#### What is expected:
Pictures aside, restate the records below exactly as written.

:: Input for this task

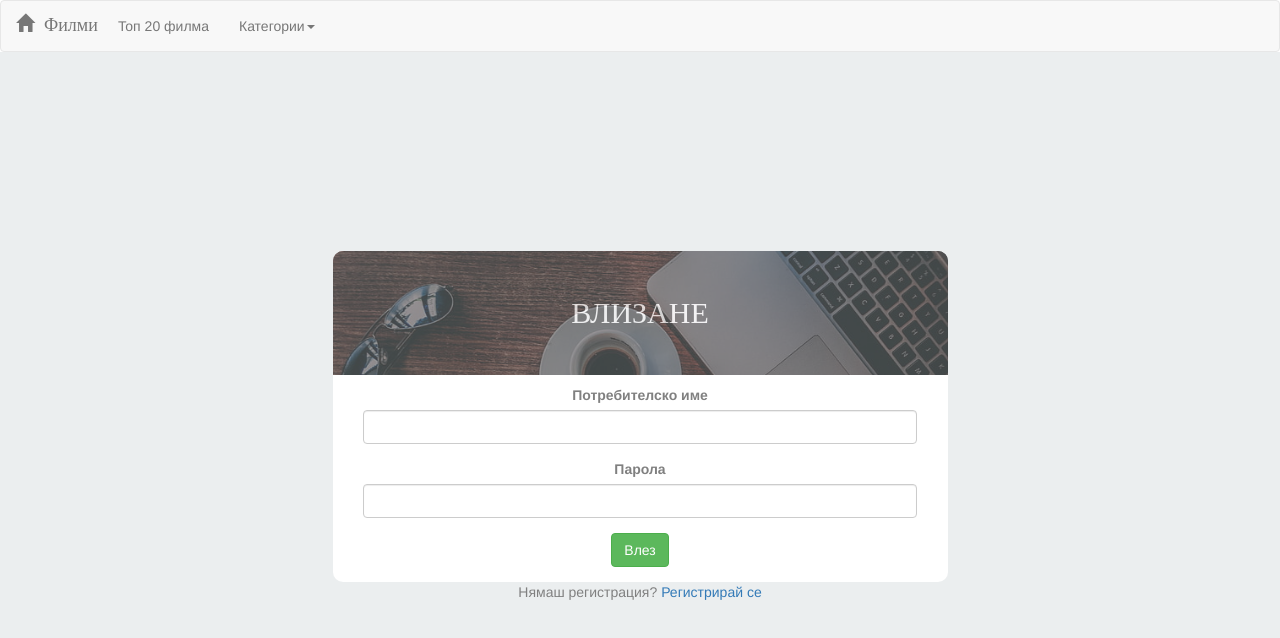
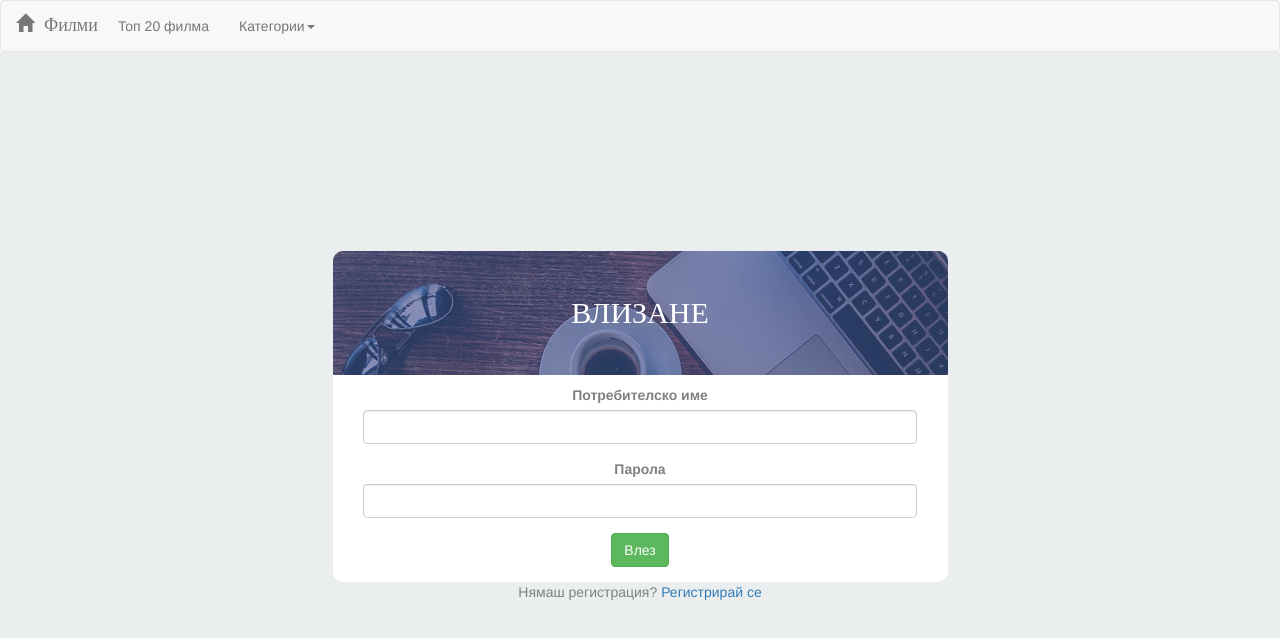
Before and after one commit to Dankog96/MovieDB, an Angular app: page /login in a window 1280 px wide. Shown: the top 638 px of the page. Built offline with nearby package versions, Linux system fonts and the light colour scheme.

Commit message:
background used instead of opacity

```diff
--- a/src/app/login/login.component.css
+++ b/src/app/login/login.component.css
@@ -33,8 +33,7 @@ input.ng-invalid.ng-touched{
 }
 
 .layer {
-  background-color: rgba(100, 100, 100, 0.829);
-  opacity: 0.8;
+  background: rgba(70, 87, 150, 0.596);
   width: 100%;
   height: 100%;
   border-radius: 10px 10px 0px 0px;
```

::::

#### Solution for this task:
Before and after one commit to Dankog96/MovieDB, an Angular app: page /login in a window 1280 px wide. Shown: the top 638 px of the page. Built offline with nearby package versions, Linux system fonts and the light colour scheme.

Commit message:
background used instead of opacity

```diff
--- a/src/app/login/login.component.css
+++ b/src/app/login/login.component.css
@@ -33,8 +33,7 @@ input.ng-invalid.ng-touched{
 }
 
 .layer {
-  background-color: rgba(100, 100, 100, 0.829);
-  opacity: 0.8;
+  background: rgba(70, 87, 150, 0.596);
   width: 100%;
   height: 100%;
   border-radius: 10px 10px 0px 0px;
```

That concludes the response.